We had no idea how many clinics would close. I don’t want to be disingenuous: we’re not unhappy when abortion clinics close, because we think that abortion hurts women and we know that it ends the life of a separate, unique human being. But the part of the legislation that our organization was so passionate about was the hospital admitting privileges. That was about getting some bad actors out of the industry. We knew that that would mean fewer abortions, but we also knew that it would mean less trauma and a higher standard for women. 

As you can see from the full chat, I wasn’t necessarily persuaded by Wright’s reasoning. The situations she had described were already illegal under state law, and although her response was valid–that the shame and secrecy surrounding abortion prevent many women from seeking redress when the laws are broken–my personal feeling about it is that we can’t really solve the problem of people flouting a law by layering more laws on top of the original one.

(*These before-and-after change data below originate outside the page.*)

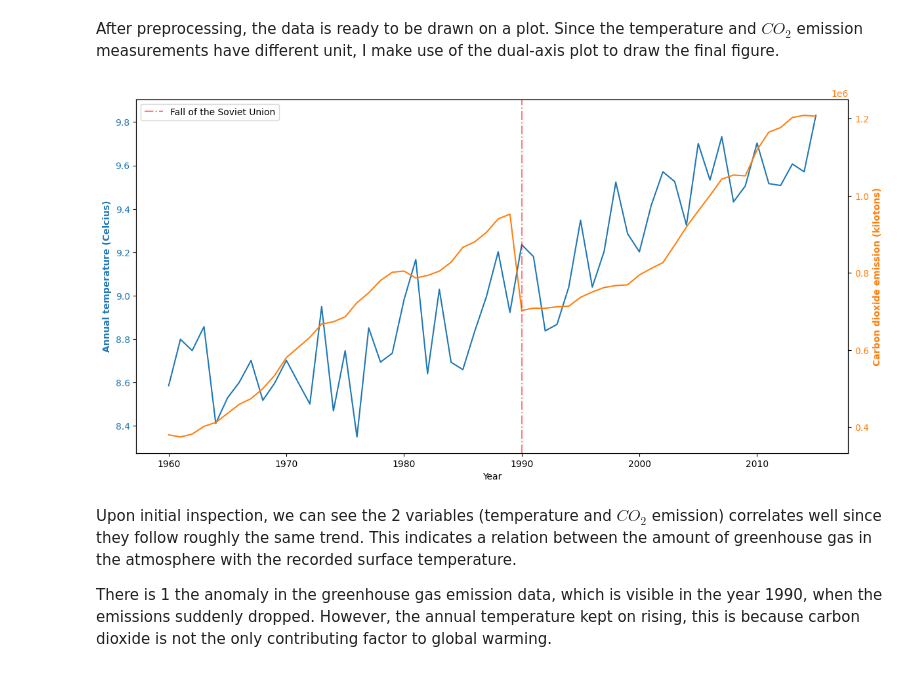
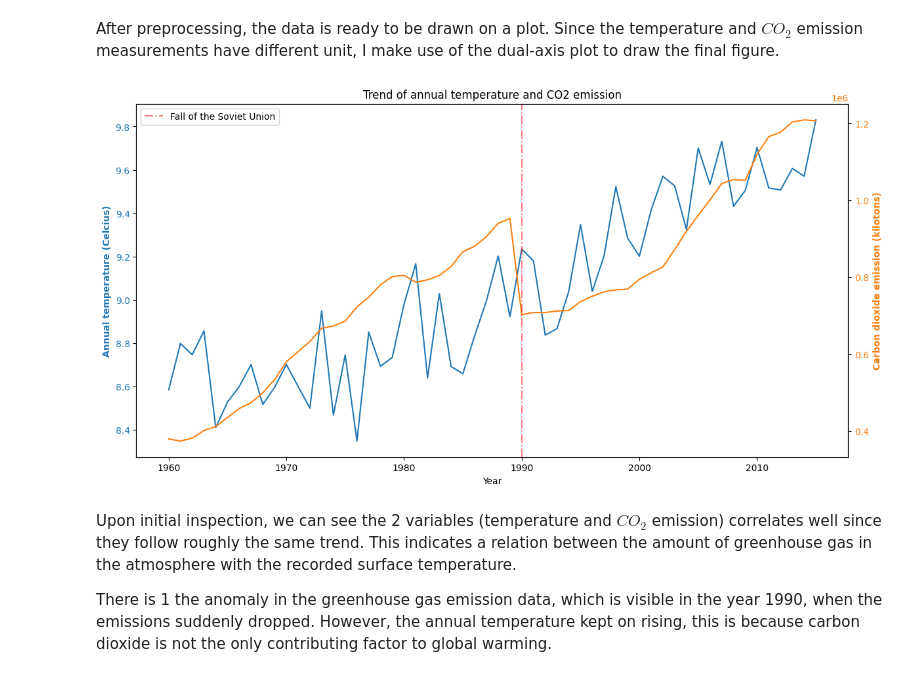
Before and after one commit to TGHuybu/AirPollutionAnalysis, a Jupyter notebook: GlobalWarmingAnalysis.ipynb, the cells around one changed output. Drawn from its saved outputs; the diff is of its cells as text; code cells hidden in the pictures.

Commit message:
fix plot, add more info

```diff
--- a/GlobalWarmingAnalysis.ipynb
+++ b/GlobalWarmingAnalysis.ipynb
@@ -198,28 +239,29 @@ After preprocessing, the data is ready to be drawn on a plot. Since the temperat
 # %%
 matched_years = np.arange(start_year, end_year + 1)
 
 fig, ax_temp = plt.subplots()
 
 ax_temp.plot(matched_years, globtemp_matched["LandAverageTemperature"], color="tab:blue")
 ax_temp.set_xlabel("Year")
 ax_temp.set_ylabel("Annual temperature (Celcius)", color="tab:blue", fontweight="bold")
+ax_temp.set_title("Trend of annual temperature and CO2 emission")
 ax_temp.tick_params(axis='y', labelcolor="tab:blue")
 
 ax_co2 = ax_temp.twinx()
 ax_co2.plot(matched_years, co2_emission_matched["value"], color="tab:orange")
 ax_co2.set_ylabel("Carbon dioxide emission (kilotons)", color="tab:orange", fontweight="bold")
 ax_co2.tick_params(axis='y', labelcolor="tab:orange")
 
 plt.axvline(1990, color="red", alpha=0.5, linestyle="-.", label="Fall of the Soviet Union")
 
 plt.legend()
 
 fig = plt.gcf()
 fig.set_size_inches((14, 7))
 
 plt.show()
 # %% [output]
-[figure, old version]
+[figure, new version]
 # %% [markdown]
 Upon initial inspection, we can see the 2 variables (temperature and $CO_{2}$ emission) correlates well since they follow roughly the same trend. This indicates a relation between the amount of greenhouse gas in the atmosphere with the recorded surface temperature.
 
```
Also changed, not shown: parts of 7 cells of this notebook.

What struck me, though, was that Wright’s argument on behalf of a policy was empirical, based on facts and circumstances about the world rather than referred to her moral belief that abortion is wrong. The latter is, for most pro-life advocates, a sincere belief, and that’s probably why many pro-life advocates begin and end with it: if an action is morally wrong, then being drawn into a serious debate about best practices relating to it might seem like fiddling while Rome burns, if not dealing with the devil. But it’s nonetheless a moral belief, so it can’t be proven (or disproven). If someone doesn’t share the premise, there’s no reason for them to agree with an argument that follows from it, unless the argument is supported by other, more tangible premises. Wright’s argument includes a moral premise; she’s the head of Texans for Life. But it includes other premises that can be assessed regardless of how you feel about the underlying moral premise. As such, it’s an argument that allows for engagement. And as such, it’s instructive for social conservatives and social liberals alike.